=== ENTRIES SHOWN ===

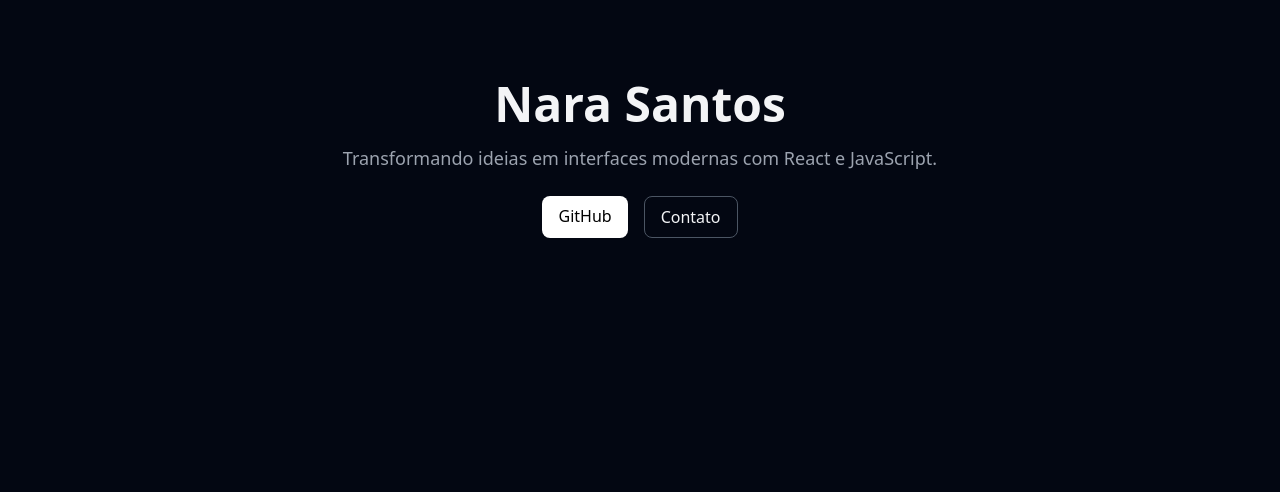
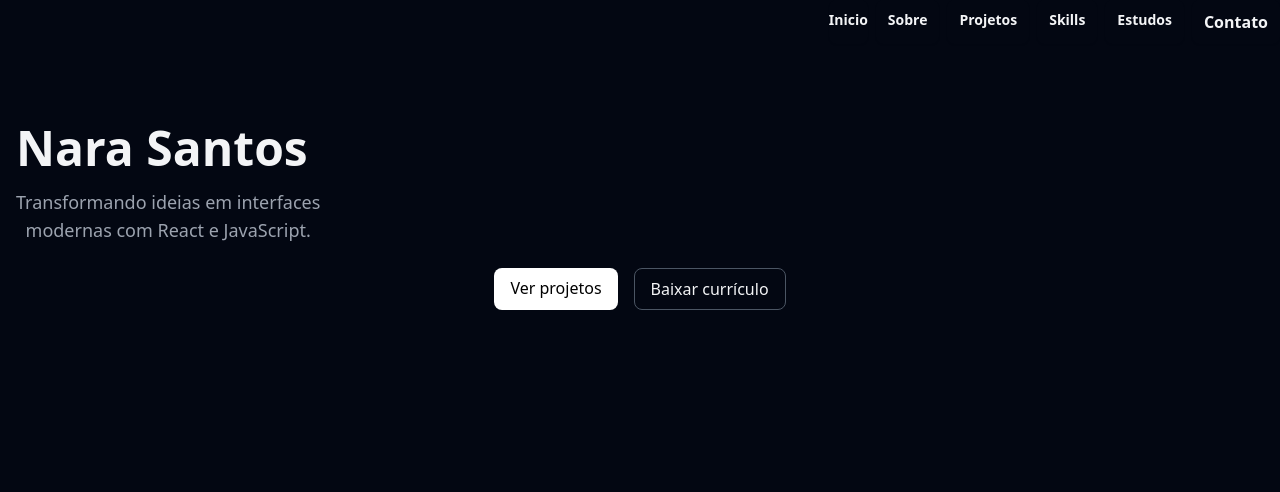
Before and after one commit to narabuque/portf-lio, a plain HTML site: page index.html in a window 1280 px wide. Shown: the top 492 px of the page. Drawn offline with nearby package versions, Linux system fonts and the light colour scheme.

Commit message:
alterações

```diff
--- a/index.html
+++ b/index.html
@@ -11,22 +11,33 @@
 
   <!-- HERO -->
 
+
+  <nav class="flex flex-col sm:flex-row gap-2 justify-end">
+    <a href="index.html" class="px- py-2.5 text-sm font-semibold text-white-500 hover:bg-indigo-50 rounded-lg shadow-sm transition-colors duration-200" >Inicio</a>
+    <a href="sobre.html" class="px-3 py-2.5 text-sm font-semibold text-white-500  hover:bg-indigo-50 rounded-lg shadow-sm transition-colors duration-200">Sobre</a>
+    <a href="projetos.html" class="px-3 py-2.5 text-sm font-semibold text-white-500 hover:bg-indigo-50 rounded-lg shadow-sm transition-colors duration-200">Projetos</a>
+    <a href="skills.html" class="px-3 py-2.5 text-sm font-semibold text-white-500 hover:bg-indigo-50 rounded-lg shadow-sm transition-colors duration-200">Skills</a>
+    <a href="estudos.html" class="px-3 py-2.5 text-sm font-semibold text-white-500 hover:bg-indigo-50 rounded-lg shadow-sm transition-colors duration-200">Estudos</a>
+    <a href="contato.html" class="px-3 py-2.5  font-semibold text-white-500  hover:bg-indigo-50 rounded-lg shadow-sm transition-colors duration-200">Contato</a>
+  </nav>
+
+
   <section class="text-center py-20 px-4">
-    <h1 class="text-5xl font-bold">Nara Santos</h1>
-    <p class="mt-4 text-lg text-gray-400">
-      Transformando ideias em interfaces modernas com React e JavaScript.
+    <h1 class=" flex flex-start text-5xl font-bold">Nara Santos</h1>
+    <p class=" flex flex-start mt-4 text-lg text-gray-400">
+      Transformando ideias em interfaces <br>  modernas com React e JavaScript.
     </p>
 
 
-<div class="mt-6 flex justify-center gap-4">
+<div class="flex flex-start mt-6 flex justify-center gap-4">
   <a href="https://github.com/narabuque" target="_blank"
      class="bg-white text-black px-4 py-2 rounded-lg font-medium">
-     GitHub
+     Ver projetos
   </a>
 
   <a href="mailto:leonaracpjn@gmail.com"
      class="border border-gray-600 px-4 py-2 rounded-lg">
-     Contato
+     Baixar currículo
   </a>
 </div>
 
```
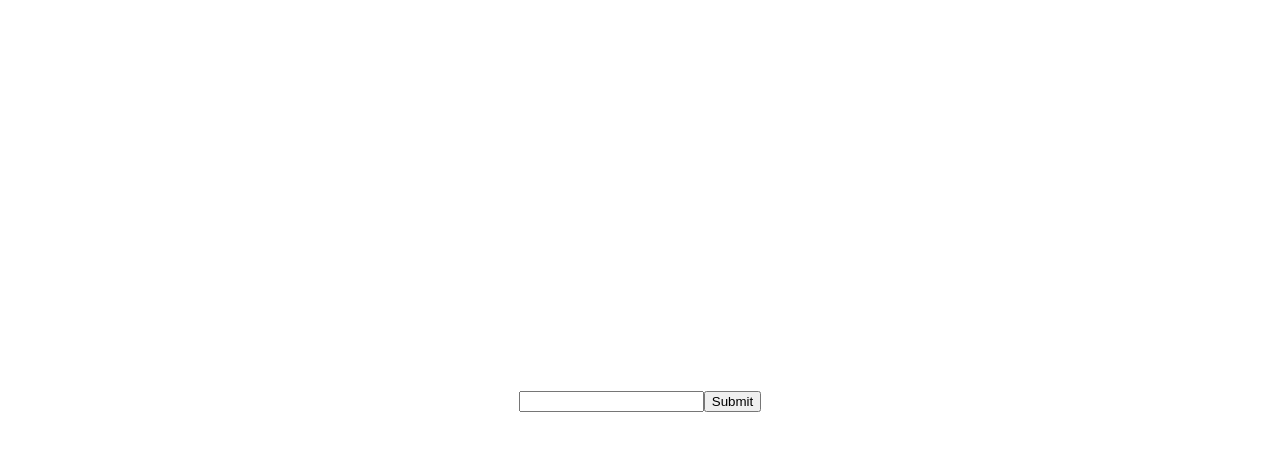
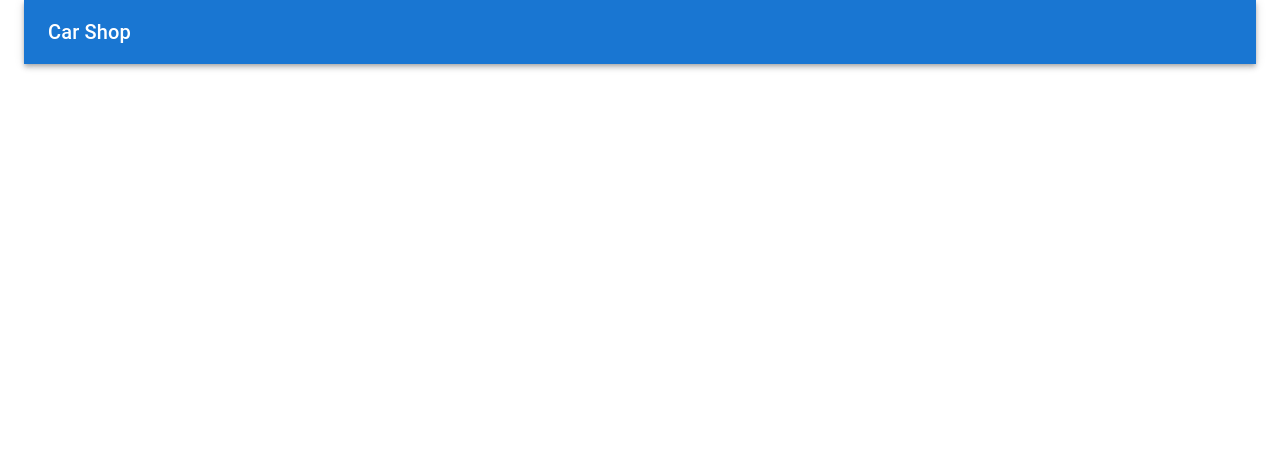
Before and after one commit to dlsrksrhk/springboot3_react, a React (Vite) app in the folder client/: page / in a window 1280 px wide. Shown: the top 450 px of the page. Built offline with nearby package versions, Linux system fonts and the light colour scheme.

Commit message:
메인 화면 구성 시작
- 시큐리티 인증 설정 해제
- 랜딩 페이지 툴바 생성

```diff
--- a/client/package.json
+++ b/client/package.json
@@ -1,5 +1,5 @@
 {
-  "name": "myapp",
+  "name": "carfront",
   "private": true,
   "version": "0.0.0",
   "type": "module",
--- a/client/src/App.tsx
+++ b/client/src/App.tsx
@@ -1,30 +1,23 @@
-import { useState } from 'react'
-import './App.css'
+//App.tsx
+import AppBar from '@mui/material/AppBar';
+import Toolbar from '@mui/material/Toolbar';
+import Typography from '@mui/material/Typography';
+import Container from '@mui/material/Container';
+import CssBaseline from '@mui/material/CssBaseline';
 
 function App() {
-  const [name, setName] = useState("");
-
-  const handleChange = (event: React.ChangeEvent<HTMLInputElement>) => {
-    setName(event.target.value);
-  }
-
-  const handleSubmit = (event: React.FormEvent<HTMLFormElement>) => {
-    event.preventDefault();
-    alert(`Hello ${name}`);
-  }
-
   return (
-    <>
-      <form onSubmit={handleSubmit}>
-        <input
-          type="text"
-          value={name}
-          onChange={handleChange}
-        />
-        <input type="submit" value="Submit" />
-      </form>
-    </>
-  )
+    <Container maxWidth="xl">
+      <CssBaseline />
+      <AppBar position="static">
+        <Toolbar>
+          <Typography variant="h6">
+            Car Shop
+          </Typography>
+        </Toolbar>
+      </AppBar>
+    </Container>
+  );
 }
 
-export default App
+export default App;
--- a/client/src/main.tsx
+++ b/client/src/main.tsx
@@ -1,9 +1,9 @@
+//main.tsx
 import React from 'react'
 import ReactDOM from 'react-dom/client'
 import App from './App.tsx'
-import './index.css'
 
-ReactDOM.createRoot(document.getElementById('root') as HTMLElement).render(
+ReactDOM.createRoot(document.getElementById('root')!).render(
   <React.StrictMode>
     <App />
   </React.StrictMode>,
```
Also changed, not shown: 2 other files (tests, documents, lock files or other folders).
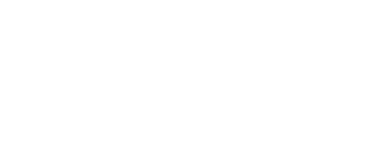
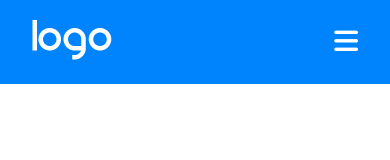
Before and after one commit to Therakar/htmlcss-responsive-layout, a plain HTML site: page index.html in a window 390 px wide. Drawn offline with Linux system fonts and the light colour scheme.

Commit message:
header versione smartphone

```diff
--- a/css/common.css
+++ b/css/common.css
@@ -0,0 +1,24 @@
+/* COMMON */
+.container{
+    max-width: 68.75rem;
+    padding-left: 2rem;
+    padding-right: 2rem;
+    margin: auto;
+}
+
+.row{
+    display: flex;
+}
+
+/* COMMON */
+.justify-space-between{
+    justify-content: space-between;
+}
+
+/* BUTTONS */
+.btn{
+    border: none;
+    background: none;
+    color: white;
+    font-size: 1.7rem;
+}
--- /dev/null
+++ b/css/custom-properties.css
@@ -0,0 +1,3 @@
+:root{
+    --first-color: #0084FD;
+}
--- a/css/header.css
+++ b/css/header.css
@@ -0,0 +1,5 @@
+header{
+    background-color: var(--first-color);
+    padding-top: 1.25rem;
+    padding-bottom: 1.25rem;
+}
--- a/css/style.css
+++ b/css/style.css
@@ -1,5 +1,6 @@
 @import "reset.css";
 @import "common.css";
+@import "custom-properties.css";
 @import "header.css";
 @import "main.css";
 @import "footer.css";
--- a/index.html
+++ b/index.html
@@ -4,11 +4,25 @@
     <meta charset="UTF-8">
     <meta http-equiv="X-UA-Compatible" content="IE=edge">
     <meta name="viewport" content="width=device-width, initial-scale=1.0">
+
+    <!-- font awesome -->
+    <link rel="stylesheet" href="https://cdnjs.cloudflare.com/ajax/libs/font-awesome/6.2.0/css/all.min.css" integrity="sha512-xh6O/CkQoPOWDdYTDqeRdPCVd1SpvCA9XXcUnZS2FmJNp1coAFzvtCN9BmamE+4aHK8yyUHUSCcJHgXloTyT2A==" crossorigin="anonymous" referrerpolicy="no-referrer" />
+
+    <!-- link css -->
     <link rel="stylesheet" href="css/style.css">
+
     <title>Responsive Layout</title>
+
 </head>
 <body>
-    <header></header>
+    <header>
+        <div class="container">
+            <div class="row justify-space-between">
+                <div class="logo"><img src="img/logo.png" alt="logo"></div>
+                <button class="btn"><i class="fa-solid fa-bars"></i></button>
+            </div>
+        </div>
+    </header>
     <main>
         <section id="highlights"></section>
         <section id="planning"></section>
```
Also changed, not shown: img/logo.png (added).
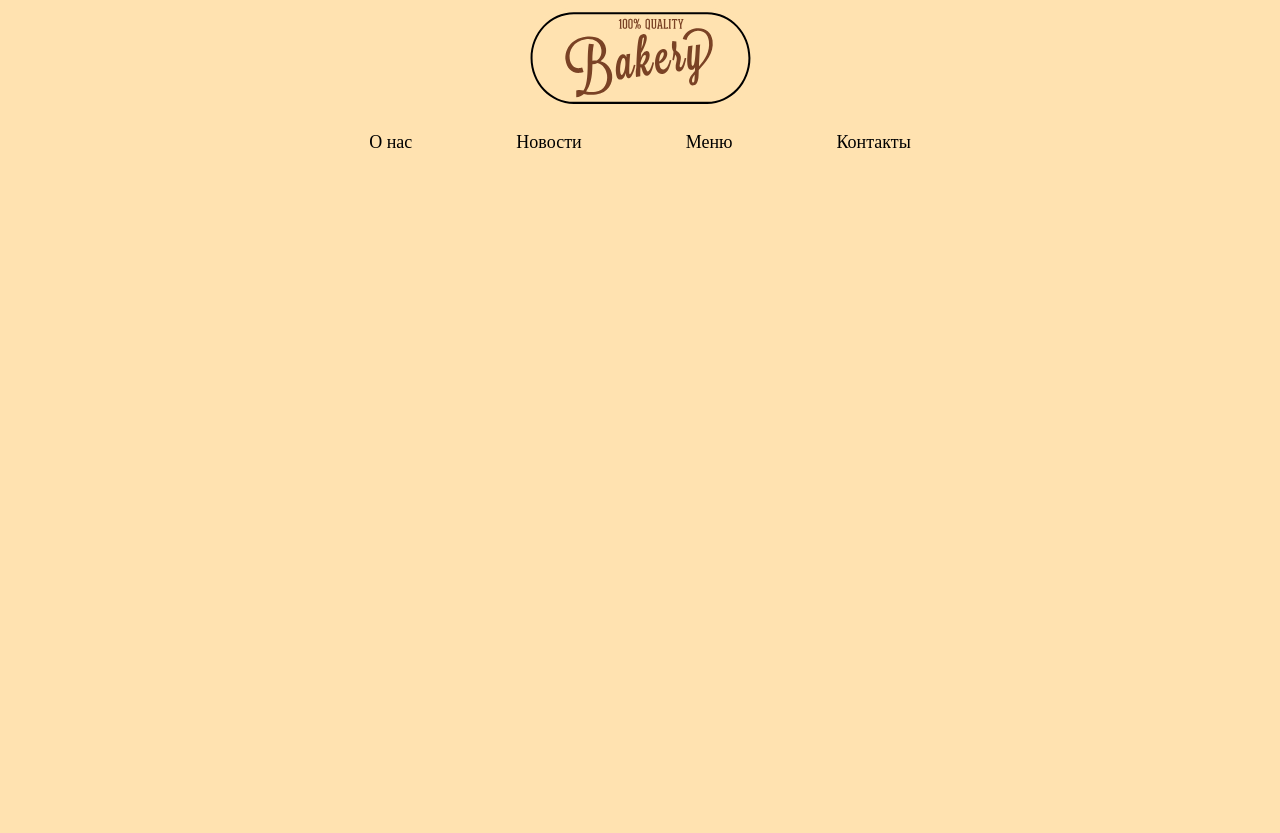
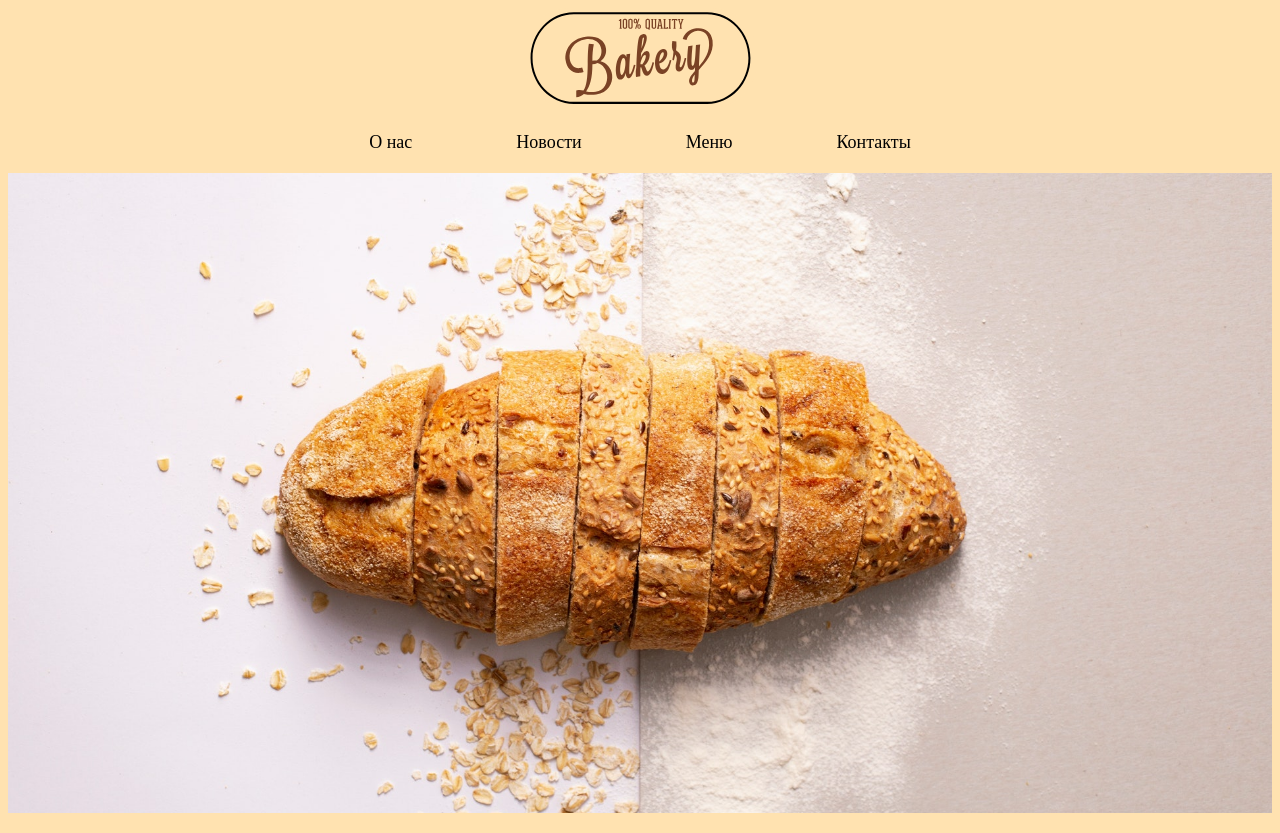
Before and after one commit to Apfelsinen/FSnotes, a plain HTML site: page src/index.html in a window 1280 px wide. Before the commit the page ends 800 px from the top, so only its background shows below. Drawn offline with Linux system fonts and the light colour scheme.

Commit message:
background CSS

```diff
--- a/src/css/style.css
+++ b/src/css/style.css
@@ -35,3 +35,16 @@ a:hover {
 nav {
 	margin-bottom: 20px;
 }
+
+.section-about {
+	height: 640px;
+	/*
+	background-image: url(../img/01-Картинка-фона.jpg);
+	background-position: center;
+	background-size: cover;
+	*/
+	/* Short version
+	background: b-image b-position b-size b-repeat b-attachment*/
+	background: url(../img/01-Картинка-фона.jpg) center/cover no-repeat;
+
+}
--- a/src/index.html
+++ b/src/index.html
@@ -22,7 +22,7 @@
 		</ul>
 	</nav>
 	<main>
-		<section></section>
+		<section class="section-about"></section>
 		<section></section>
 		<section></section>
 	</main>
```
Also changed, not shown: src/img/01-Картинка-фона.jpg (added).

===

WHAT YOU SHOULD DO:
Which lines of the records above contain the word "first"? Copy each of them.

TASK RESULT:
+    --first-color: #0084FD;
+    background-color: var(--first-color);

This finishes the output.